You see, big established brands have been sharing #BlackLivesMatter solidarity content but don’t do the work at home. Hiring black professionals but making sure they don’t ever reach senior levels or just brushing away serious work environment concerns. I saw plenty of people share their experiences and it was the first time I’ve really had this discussion openly online. It’s been alluded to on my own timeline, but most of the time black and brown women won’t share their experiences because they’re under surveillance. From stalking your socials to monitoring your comms – it’s all there. You’ll tweet one thing and companies will try to get you fired.
The racism young black and brown women face can take years off your life – and traumatize you from ever going into full-time employment again. It’s even harder to share your story, because who the hell knows who’s watching and willing to fire you with ease?
(Speaking about black/brown women here mainly as this relates to my own life but these experiences extend to LGBTQIA+, disabled BPOC)
Microaggression is a term used for brief and commonplace daily verbal, behavioural, or environmental indignities, whether intentional or unintentional, that communicate hostile, derogatory, or negative prejudicial slights and insults toward any group, particularly culturally marginalized groups.Wikipedia
Dealing with derogatory covertly racist comments
Being the only black or brown person in the room can signal some very strange behaviour in the workplace.

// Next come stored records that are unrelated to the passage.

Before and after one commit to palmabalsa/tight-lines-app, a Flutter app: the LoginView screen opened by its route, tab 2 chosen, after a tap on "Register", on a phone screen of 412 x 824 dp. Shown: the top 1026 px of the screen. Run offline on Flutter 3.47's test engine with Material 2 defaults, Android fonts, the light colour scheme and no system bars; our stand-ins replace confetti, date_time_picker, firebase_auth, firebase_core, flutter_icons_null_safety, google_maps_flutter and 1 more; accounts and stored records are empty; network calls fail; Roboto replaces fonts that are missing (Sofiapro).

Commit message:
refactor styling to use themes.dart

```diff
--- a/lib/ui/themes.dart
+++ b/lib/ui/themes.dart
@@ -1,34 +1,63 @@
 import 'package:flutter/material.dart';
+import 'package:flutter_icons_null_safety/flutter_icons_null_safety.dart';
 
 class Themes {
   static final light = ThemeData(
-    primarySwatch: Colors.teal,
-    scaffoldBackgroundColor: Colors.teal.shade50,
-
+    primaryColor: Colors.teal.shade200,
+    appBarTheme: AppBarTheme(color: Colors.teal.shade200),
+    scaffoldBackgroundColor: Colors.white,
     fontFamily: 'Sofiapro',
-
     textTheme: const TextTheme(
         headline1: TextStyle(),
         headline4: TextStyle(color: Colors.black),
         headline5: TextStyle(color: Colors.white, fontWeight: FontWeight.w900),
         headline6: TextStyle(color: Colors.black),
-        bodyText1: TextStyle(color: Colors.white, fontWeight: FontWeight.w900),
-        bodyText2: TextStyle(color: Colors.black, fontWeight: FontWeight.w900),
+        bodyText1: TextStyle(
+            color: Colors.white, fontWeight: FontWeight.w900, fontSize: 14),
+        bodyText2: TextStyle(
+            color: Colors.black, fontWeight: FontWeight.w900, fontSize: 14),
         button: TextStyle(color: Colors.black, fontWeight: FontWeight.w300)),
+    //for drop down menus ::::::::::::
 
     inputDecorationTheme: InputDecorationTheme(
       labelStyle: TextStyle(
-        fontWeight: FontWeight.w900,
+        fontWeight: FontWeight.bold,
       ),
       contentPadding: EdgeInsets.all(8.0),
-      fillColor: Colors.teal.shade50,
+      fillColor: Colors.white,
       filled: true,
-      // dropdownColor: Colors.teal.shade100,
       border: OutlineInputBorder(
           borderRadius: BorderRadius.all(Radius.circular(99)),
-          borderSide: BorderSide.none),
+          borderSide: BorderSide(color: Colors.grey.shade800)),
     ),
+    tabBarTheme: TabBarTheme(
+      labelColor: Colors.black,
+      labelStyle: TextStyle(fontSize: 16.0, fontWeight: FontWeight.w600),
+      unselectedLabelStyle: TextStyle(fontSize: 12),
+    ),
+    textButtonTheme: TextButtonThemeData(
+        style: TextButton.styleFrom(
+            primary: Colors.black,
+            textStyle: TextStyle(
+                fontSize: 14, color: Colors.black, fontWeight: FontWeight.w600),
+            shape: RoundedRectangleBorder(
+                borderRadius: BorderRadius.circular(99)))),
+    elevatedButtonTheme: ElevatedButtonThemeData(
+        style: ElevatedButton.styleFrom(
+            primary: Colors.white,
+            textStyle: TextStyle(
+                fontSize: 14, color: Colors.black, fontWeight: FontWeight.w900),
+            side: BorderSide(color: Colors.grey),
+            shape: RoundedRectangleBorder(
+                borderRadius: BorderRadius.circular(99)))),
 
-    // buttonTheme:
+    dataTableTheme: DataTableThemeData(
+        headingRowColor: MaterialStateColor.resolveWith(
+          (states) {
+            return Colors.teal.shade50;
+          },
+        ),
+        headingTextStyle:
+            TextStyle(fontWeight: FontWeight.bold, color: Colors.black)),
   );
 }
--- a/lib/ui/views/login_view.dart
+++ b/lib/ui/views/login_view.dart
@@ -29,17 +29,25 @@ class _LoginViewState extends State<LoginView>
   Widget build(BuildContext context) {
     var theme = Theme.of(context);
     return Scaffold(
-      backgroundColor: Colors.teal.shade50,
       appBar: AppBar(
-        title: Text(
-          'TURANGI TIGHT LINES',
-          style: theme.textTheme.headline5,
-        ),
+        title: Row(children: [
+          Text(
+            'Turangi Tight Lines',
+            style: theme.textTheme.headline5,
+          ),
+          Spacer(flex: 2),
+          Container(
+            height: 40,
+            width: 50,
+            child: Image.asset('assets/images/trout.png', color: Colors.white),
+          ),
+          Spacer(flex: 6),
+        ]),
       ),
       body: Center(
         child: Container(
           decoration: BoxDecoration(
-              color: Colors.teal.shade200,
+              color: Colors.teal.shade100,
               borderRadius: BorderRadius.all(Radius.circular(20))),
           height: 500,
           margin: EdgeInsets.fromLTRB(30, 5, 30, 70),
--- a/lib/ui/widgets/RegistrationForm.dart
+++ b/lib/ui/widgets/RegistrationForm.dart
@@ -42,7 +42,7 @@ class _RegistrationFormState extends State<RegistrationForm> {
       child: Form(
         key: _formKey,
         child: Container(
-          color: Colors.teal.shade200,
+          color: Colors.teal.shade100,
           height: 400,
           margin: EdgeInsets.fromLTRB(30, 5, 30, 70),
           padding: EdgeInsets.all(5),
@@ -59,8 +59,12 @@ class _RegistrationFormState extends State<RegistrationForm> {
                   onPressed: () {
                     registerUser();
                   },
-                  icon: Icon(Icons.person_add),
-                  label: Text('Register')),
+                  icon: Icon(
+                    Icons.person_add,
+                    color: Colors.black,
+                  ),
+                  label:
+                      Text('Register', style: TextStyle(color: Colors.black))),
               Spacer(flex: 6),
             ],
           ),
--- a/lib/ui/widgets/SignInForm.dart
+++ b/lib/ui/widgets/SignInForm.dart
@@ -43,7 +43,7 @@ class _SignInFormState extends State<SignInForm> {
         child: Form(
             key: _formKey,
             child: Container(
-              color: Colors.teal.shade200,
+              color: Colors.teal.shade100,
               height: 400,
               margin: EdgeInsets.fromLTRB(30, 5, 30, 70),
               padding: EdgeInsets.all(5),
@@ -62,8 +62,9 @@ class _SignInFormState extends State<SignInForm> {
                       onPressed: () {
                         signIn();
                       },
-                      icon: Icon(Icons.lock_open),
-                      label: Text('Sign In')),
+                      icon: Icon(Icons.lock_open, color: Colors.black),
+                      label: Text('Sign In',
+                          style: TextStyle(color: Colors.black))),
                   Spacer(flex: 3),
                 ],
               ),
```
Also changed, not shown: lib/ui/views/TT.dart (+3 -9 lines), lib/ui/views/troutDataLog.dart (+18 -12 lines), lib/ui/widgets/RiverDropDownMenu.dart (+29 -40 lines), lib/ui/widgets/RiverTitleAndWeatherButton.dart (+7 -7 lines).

As a white person, you really should not be commenting on anyone’s hair, accent, background or racial identity. You’ll encounter people who will ask about your accent and how you don’t sound [insert racial group here] or allude to stereotypes about your race. I’ve been asked in an office full of colleagues whether my accent changed when I’m drunk. Asking uncomfortable questions about your hair type along with mimicking blaccents badly to show just how much time they don’t spend around black people. If you wouldn’t talk to a fellow white person like that, don’t try it with black and brown folks.
Fetishizing and sexual harassment

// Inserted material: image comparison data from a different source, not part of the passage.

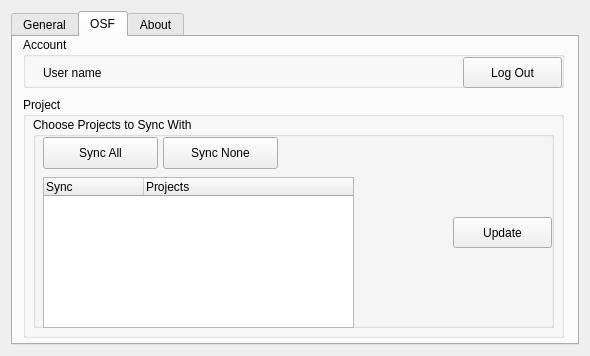
This is osfoffline/views/rsc/gui/preferences_gui/preferences.ui in CenterForOpenScience/osf-sync as Qt 5 draws it before an edit. The edited form follows.
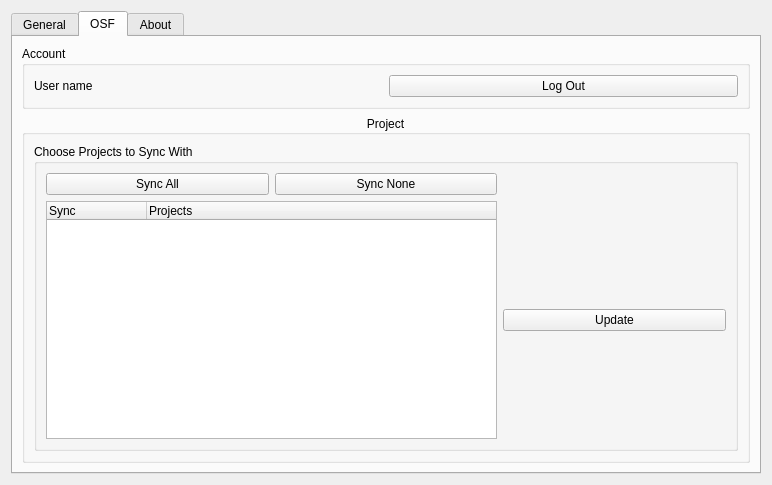
This is the edited form.

Commit message: Auto resize the preferences pane

Diff of the .ui file:
```diff
--- a/osfoffline/views/rsc/gui/preferences_gui/preferences.ui
+++ b/osfoffline/views/rsc/gui/preferences_gui/preferences.ui
@@ -6,15 +6,15 @@
    <rect>
     <x>0</x>
     <y>0</y>
-    <width>590</width>
-    <height>356</height>
+    <width>772</width>
+    <height>485</height>
    </rect>
   </property>
   <property name="windowTitle">
    <string>Preferences</string>
   </property>
-  <layout class="QVBoxLayout" name="verticalLayout_2">
-   <item>
+  <layout class="QGridLayout" name="gridLayout_3">
+   <item row="0" column="0">
     <layout class="QHBoxLayout" name="horizontalLayout">
      <item>
       <widget class="QTabWidget" name="tabWidget">
@@ -118,91 +118,67 @@
         <attribute name="title">
          <string>OSF</string>
         </attribute>
+        <layout class="QGridLayout" name="gridLayout">
+         <item row="0" column="0">
         <widget class="QGroupBox" name="groupBox_2">
-         <property name="geometry">
-          <rect>
-           <x>10</x>
-           <y>0</y>
-           <width>541</width>
-           <height>51</height>
-          </rect>
-         </property>
          <property name="title">
           <string>Account</string>
          </property>
+           <layout class="QGridLayout" name="gridLayout_2">
+            <item row="0" column="0">
          <widget class="QLabel" name="label">
-          <property name="geometry">
-           <rect>
-            <x>20</x>
-            <y>20</y>
-            <width>411</width>
-            <height>31</height>
-           </rect>
-          </property>
           <property name="text">
            <string>User name</string>
           </property>
          </widget>
+            </item>
+            <item row="0" column="1">
          <widget class="QPushButton" name="accountLogOutButton">
-          <property name="geometry">
-           <rect>
-            <x>440</x>
-            <y>20</y>
-            <width>99</width>
-            <height>31</height>
-           </rect>
-          </property>
           <property name="text">
            <string>Log Out</string>
           </property>
          </widget>
-        </widget>
+            </item>
+           </layout>
+          </widget>
+         </item>
+         <item row="1" column="0">
         <widget class="QGroupBox" name="groupBox_4">
-         <property name="geometry">
-          <rect>
-           <x>10</x>
-           <y>60</y>
-           <width>541</width>
-           <height>241</height>
-          </rect>
+           <property name="layoutDirection">
+            <enum>Qt::LeftToRight</enum>
+           </property>
+           <property name="autoFillBackground">
+            <bool>false</bool>
          </property>
          <property name="title">
           <string>Project</string>
          </property>
+           <property name="alignment">
+            <set>Qt::AlignCenter</set>
+           </property>
+           <layout class="QGridLayout" name="gridLayout_5">
+            <item row="0" column="0">
          <widget class="QGroupBox" name="groupBox_5">
-          <property name="geometry">
-           <rect>
-            <x>10</x>
-            <y>20</y>
-            <width>521</width>
-            <height>211</height>
-           </rect>
-          </property>
           <property name="title">
            <string>Choose Projects to Sync With</string>
           </property>
-          <widget class="QPushButton" name="changeFolderButton_2">
-           <property name="geometry">
-            <rect>
-             <x>420</x>
-             <y>100</y>
-             <width>99</width>
-             <height>31</height>
-            </rect>
-           </property>
+              <layout class="QGridLayout" name="gridLayout_4">
+               <item row="0" column="0">
+                <widget class="QPushButton" name="pushButton">
+                 <property name="text">
+                  <string>Sync All</string>
+                 </property>
+                </widget>
+               </item>
+               <item row="0" column="1">
+                <widget class="QPushButton" name="pushButton_2">
            <property name="text">
-            <string>Update</string>
-           </property>
-          </widget>
+                  <string>Sync None</string>
+                 </property>
+                </widget>
+               </item>
+               <item row="1" column="0" colspan="2">
           <widget class="QTreeWidget" name="treeWidget">
-           <property name="geometry">
-            <rect>
-             <x>10</x>
-             <y>60</y>
-             <width>311</width>
-             <height>151</height>
-            </rect>
-           </property>
            <property name="toolTipDuration">
             <number>-1</number>
            </property>
@@ -217,34 +193,21 @@
             </property>
            </column>
           </widget>
-          <widget class="QPushButton" name="pushButton">
-           <property name="geometry">
-            <rect>
-             <x>10</x>
-             <y>20</y>
-             <width>115</width>
-             <height>32</height>
-            </rect>
-           </property>
+               </item>
+               <item row="1" column="2">
+                <widget class="QPushButton" name="changeFolderButton_2">
            <property name="text">
-            <string>Sync All</string>
-           </property>
-          </widget>
-          <widget class="QPushButton" name="pushButton_2">
-           <property name="geometry">
-            <rect>
-             <x>130</x>
-             <y>20</y>
-             <width>115</width>
-             <height>32</height>
-            </rect>
-           </property>
-           <property name="text">
-            <string>Sync None</string>
-           </property>
-          </widget>
-         </widget>
-        </widget>
+                  <string>Update</string>
+                 </property>
+                </widget>
+               </item>
+              </layout>
+             </widget>
+            </item>
+           </layout>
+          </widget>
+         </item>
+        </layout>
        </widget>
        <widget class="QWidget" name="tab_5">
         <attribute name="title">
```
Left out of the diff: 38 changed lines with no effect on the pictures. Lines whose indentation alone changed are shown as unchanged. The commit also changes 1 other file.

Another horrible aspect of the workplace is being harassed, put under a microscope and dealing with unwanted advances. There’s nothing quite as unnerving as dealing a higher up who clearly enjoys making flirty, gross comments or touching co-workers inappropriately. The assumption is that black and brown women are just “by nature” promiscuous and easy to sleep with. Yes, sexual racism exists. I saw how dark-skinned black women were being treated way way way differently and how their space was violated constantly.

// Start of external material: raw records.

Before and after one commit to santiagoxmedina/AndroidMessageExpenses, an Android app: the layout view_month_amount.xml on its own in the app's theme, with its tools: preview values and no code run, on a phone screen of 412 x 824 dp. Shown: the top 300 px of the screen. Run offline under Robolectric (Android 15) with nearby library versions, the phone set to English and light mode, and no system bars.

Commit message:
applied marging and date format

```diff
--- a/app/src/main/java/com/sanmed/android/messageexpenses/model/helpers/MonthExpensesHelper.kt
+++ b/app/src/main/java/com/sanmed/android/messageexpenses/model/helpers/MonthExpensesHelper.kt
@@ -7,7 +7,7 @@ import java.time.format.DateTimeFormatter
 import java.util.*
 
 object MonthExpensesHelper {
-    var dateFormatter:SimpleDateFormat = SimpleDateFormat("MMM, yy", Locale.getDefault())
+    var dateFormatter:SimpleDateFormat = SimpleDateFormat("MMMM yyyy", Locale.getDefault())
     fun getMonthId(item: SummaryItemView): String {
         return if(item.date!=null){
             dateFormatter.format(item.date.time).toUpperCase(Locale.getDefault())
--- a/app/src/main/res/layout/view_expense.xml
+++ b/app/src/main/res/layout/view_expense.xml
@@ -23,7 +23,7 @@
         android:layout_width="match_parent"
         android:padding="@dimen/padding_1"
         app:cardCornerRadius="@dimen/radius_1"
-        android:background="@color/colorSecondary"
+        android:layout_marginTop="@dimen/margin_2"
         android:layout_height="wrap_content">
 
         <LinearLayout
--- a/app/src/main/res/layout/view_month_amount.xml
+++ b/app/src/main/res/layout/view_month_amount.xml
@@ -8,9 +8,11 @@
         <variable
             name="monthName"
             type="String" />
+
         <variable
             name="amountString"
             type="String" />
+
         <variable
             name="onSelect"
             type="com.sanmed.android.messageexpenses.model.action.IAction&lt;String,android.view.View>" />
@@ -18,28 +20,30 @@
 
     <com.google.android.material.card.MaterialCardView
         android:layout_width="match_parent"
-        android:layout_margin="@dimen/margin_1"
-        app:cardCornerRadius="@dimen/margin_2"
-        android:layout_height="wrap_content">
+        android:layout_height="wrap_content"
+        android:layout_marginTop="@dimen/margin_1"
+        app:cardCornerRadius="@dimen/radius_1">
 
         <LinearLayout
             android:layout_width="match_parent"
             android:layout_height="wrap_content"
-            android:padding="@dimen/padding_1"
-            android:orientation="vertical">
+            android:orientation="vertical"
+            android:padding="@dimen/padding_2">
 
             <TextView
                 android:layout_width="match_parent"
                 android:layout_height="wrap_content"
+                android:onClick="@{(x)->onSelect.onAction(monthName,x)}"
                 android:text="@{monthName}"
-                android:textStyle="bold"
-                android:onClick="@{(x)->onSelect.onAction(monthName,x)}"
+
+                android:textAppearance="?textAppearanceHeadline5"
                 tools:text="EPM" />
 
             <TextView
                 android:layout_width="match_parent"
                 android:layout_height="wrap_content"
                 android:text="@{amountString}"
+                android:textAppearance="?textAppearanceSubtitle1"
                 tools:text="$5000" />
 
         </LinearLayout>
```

Gaslighting and calling women difficult when they speak up
Silence is violence. I can’t count how many times I’ve been called difficult when I choose to speak up. Black women will make a point and be called “aggressive” for sharing valid concerns. It helps no one if you’re silent while it’s happening or wait for a black/brown woman to state the obvious when a bigoted statement is made. You can’t be an ally and pick when the time suits you to talk. I don’t have that liberty. Don’t get me started on how your skillset will be challenged and you’ll have to jump through hoops to prove you actually know what you’re doing. I’ve got six years of experience and was disparagingly told how to do my job (from editing pictures to how to come up with content) by someone who’d never done close to half the work I have on my portfolio. My work was not up to standard and yet somehow the processes I implemented remained in place long after I left.
You’ll be experiencing out loud classism, racism, ableism and be told to share the exact point/statement said so people can “do better”. They don’t and they never will. The result is that you feel like you’re living in a dream world where nothing is real – gaslighting anyone?
The cognitive dissonance on how multiple people I’ve encountered (because this hasn’t been an isolated incident) can claim to care about others but refuse to acknowledge their outright detrimental behaviour? The audacity.
Black lives can’t only matter for a social post or when you want to appeal to potential clients. They can’t matter when you don’t promote BPOC to higher positions. And it sure af doesn’t matter when you make the work environment a living hell for them too.
Thank you to all the black women who shared their stories. You made me feel seen and heard. I hope we’re able to heal. Everyone else?